EUROPE plans to mandate speed limiting devices and other safety devices for all new cars.
The move is part of a wide-ranging introduction of mandatory safety technology that experts are calling a "seatbelt moment" for road safety.
The European Union's provisional agreement will make a range of safety technologies mandatory in all cars by 2022.
They include a data recording system similar to an in-flight black box recorder, driver attention monitoring, lane keeping assistance and automated emergency braking.
The most controversial, though, is "Intelligent speed Adaptation" which not only informs drivers of the current speed limit, but stops them from going any faster.
European Union industry commissioner Elzbieta Bienkowska said 25,000 people died on European roads each year.
"The vast majority of these accidents are caused by human error," she said.
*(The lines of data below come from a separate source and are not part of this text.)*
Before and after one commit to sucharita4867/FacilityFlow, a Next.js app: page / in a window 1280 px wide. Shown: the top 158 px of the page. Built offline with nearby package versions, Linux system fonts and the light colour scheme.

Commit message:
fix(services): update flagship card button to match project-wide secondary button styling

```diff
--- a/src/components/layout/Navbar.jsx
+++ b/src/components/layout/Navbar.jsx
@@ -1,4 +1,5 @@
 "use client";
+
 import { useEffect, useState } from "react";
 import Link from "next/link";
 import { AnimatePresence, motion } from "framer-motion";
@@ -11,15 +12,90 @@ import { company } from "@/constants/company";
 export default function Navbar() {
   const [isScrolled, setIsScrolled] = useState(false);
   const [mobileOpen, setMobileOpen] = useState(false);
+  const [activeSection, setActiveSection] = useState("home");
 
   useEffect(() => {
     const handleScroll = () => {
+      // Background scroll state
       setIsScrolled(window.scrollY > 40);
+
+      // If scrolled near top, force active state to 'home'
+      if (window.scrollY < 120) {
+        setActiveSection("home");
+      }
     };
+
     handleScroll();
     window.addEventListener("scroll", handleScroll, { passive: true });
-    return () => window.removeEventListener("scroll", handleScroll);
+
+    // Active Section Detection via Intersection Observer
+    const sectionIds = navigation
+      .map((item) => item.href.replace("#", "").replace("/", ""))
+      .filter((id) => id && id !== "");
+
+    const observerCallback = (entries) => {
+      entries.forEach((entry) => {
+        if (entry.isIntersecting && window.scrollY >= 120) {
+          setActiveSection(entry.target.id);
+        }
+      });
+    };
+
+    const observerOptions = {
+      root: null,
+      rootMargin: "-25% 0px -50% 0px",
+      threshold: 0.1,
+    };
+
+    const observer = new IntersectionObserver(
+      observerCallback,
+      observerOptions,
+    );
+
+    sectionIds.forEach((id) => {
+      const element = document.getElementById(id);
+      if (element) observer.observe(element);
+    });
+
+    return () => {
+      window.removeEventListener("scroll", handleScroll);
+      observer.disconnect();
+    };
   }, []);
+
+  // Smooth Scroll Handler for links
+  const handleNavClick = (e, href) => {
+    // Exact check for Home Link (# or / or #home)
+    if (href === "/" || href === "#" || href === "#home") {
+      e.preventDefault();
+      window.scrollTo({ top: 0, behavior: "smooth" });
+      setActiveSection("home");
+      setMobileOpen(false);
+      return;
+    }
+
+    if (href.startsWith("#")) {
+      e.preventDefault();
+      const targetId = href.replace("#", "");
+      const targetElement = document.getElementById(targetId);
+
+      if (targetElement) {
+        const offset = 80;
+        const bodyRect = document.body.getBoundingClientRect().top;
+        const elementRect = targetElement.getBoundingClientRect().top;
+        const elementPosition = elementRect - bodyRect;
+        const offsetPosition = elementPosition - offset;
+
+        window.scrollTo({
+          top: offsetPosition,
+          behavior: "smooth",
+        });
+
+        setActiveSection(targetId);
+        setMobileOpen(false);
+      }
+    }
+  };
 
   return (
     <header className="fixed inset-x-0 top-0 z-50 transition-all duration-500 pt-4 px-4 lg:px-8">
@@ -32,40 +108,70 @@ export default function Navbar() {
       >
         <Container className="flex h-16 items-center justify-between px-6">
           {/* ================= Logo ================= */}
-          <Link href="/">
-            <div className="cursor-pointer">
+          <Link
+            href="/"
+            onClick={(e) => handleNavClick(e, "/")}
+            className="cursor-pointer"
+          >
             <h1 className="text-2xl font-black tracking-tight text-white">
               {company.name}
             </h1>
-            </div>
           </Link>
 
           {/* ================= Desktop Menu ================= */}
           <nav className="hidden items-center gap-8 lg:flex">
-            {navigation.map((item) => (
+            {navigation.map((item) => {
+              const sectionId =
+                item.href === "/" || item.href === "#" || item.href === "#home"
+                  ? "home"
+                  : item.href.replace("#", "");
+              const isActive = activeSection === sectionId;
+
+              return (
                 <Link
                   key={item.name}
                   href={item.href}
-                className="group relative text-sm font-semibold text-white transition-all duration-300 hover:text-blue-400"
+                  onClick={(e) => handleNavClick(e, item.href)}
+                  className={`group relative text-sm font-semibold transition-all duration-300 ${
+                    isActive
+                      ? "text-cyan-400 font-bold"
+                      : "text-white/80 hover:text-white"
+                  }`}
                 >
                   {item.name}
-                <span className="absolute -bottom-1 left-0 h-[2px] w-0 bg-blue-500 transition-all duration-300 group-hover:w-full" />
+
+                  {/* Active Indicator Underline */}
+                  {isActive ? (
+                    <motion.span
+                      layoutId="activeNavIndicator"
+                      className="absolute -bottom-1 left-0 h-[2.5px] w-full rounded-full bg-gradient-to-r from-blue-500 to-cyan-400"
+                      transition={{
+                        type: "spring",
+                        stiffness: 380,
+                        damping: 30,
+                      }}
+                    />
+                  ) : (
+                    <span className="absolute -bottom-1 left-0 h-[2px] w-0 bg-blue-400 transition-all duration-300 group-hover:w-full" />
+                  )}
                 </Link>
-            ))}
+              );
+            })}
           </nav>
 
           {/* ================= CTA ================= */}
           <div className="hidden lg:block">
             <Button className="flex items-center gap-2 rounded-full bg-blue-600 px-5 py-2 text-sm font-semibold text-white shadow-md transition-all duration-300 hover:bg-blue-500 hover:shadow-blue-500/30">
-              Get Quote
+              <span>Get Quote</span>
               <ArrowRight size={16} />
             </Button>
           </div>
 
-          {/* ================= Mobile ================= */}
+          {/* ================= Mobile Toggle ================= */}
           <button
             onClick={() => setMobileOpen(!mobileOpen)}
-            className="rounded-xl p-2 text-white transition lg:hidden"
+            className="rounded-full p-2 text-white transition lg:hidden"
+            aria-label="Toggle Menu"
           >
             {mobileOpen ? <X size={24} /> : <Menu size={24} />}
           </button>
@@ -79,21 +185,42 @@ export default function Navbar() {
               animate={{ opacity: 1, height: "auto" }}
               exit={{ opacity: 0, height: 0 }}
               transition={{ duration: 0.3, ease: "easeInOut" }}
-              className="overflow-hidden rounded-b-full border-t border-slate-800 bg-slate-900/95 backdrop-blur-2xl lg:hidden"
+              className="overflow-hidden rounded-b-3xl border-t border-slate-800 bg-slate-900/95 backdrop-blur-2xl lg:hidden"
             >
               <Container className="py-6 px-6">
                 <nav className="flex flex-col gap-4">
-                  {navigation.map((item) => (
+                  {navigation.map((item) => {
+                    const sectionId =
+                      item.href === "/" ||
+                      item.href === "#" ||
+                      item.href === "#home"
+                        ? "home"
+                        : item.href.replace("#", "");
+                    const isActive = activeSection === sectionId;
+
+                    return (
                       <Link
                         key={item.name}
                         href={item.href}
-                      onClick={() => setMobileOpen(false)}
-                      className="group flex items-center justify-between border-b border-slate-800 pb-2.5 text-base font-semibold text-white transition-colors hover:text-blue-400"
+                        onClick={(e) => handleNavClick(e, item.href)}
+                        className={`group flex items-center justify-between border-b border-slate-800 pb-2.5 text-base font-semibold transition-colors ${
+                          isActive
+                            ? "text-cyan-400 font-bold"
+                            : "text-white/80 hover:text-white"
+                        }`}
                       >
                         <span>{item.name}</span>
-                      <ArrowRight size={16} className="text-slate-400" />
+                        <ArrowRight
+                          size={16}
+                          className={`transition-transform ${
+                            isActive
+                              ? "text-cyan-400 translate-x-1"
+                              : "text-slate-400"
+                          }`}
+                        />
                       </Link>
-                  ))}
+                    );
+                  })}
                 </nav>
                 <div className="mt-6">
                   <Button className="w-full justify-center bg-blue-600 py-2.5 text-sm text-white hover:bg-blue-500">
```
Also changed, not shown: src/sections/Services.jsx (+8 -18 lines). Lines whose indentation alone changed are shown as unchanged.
"We can and must act to change this.
"With the new advanced safety features that will become mandatory, we can have the same kind of impact as when the safety belts were first introduced."
Antonio Avenoso, executive director of the European Transport Safety Council agreed that technology such as ISA and in-car data recorders as represented "a historic day for road safety".
"There have only been a handful of moments in the last fifty years which could be described as big leaps forward for road safety in Europe," he said.
"The mandatory introduction of the seat belt was one, and the first EU minimum crash safety standards, agreed in 1998 was another.
"If last night's agreement is given the formal green light, it will represent another of those moments, preventing 25,000 deaths within 15 years of coming into force.
Polish legislator Róża Gräfin von Thun und Hohenstein, who helped pass the laws, told Forbes the debate had been "emotional".
"Here we're dealing with human lives, in the most direct sense of the word," she said.
"Drivers always worry about freedoms being taken away, they did also with seat belts."
Critics say the changes are nanny-like.
British Automobile Association spokesman Edmund Kind told This Is Money ISA could make roads less safe, as drivers may pay less attention to their surroundings.
Cars will initially allow drivers to speed, either by deactivating the system or pressing hard on the throttle - elements which may be removed as drivers become familiar with the technology.
Reaction to ISA has been mixed, with some enthusiasts suggesting it could eventually lead to the end of performance cars.
As cyclist lobby group Safe Cycling Australia put it, "that new Ferrari is getting wiped off the bucket list".
Others point out that EU governments will have to rework their budgets to account for a sharp reduction in revenue from speeding fines.
The technology is likely to come to Australia in one way or another, as our cars feature the same safety tech as European models. Important parts of the car are essentially identical under the type approval process which allows Volkswagen to sell the same Golf in Europe, the UK, Australia and beyond.